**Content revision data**
----------
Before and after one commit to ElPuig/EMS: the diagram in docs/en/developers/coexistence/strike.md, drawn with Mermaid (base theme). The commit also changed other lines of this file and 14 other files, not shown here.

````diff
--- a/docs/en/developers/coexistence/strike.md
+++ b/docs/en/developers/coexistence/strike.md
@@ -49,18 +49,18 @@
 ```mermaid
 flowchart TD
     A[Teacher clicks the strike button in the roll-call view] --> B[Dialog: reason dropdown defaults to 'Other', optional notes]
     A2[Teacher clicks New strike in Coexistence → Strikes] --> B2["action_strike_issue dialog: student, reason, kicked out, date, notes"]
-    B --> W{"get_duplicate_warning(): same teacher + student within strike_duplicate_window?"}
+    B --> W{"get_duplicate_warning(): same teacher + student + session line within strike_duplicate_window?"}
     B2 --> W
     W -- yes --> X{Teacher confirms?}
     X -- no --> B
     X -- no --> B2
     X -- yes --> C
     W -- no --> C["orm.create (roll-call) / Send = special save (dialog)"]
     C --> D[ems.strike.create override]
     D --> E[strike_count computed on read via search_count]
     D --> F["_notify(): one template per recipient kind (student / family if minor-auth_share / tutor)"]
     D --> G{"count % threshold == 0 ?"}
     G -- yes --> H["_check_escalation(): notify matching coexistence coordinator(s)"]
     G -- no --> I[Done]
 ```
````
----------
**Problem to solve**
Please state how many lines in the entries above include the string "create", and write only that number.

**Result of the task**
2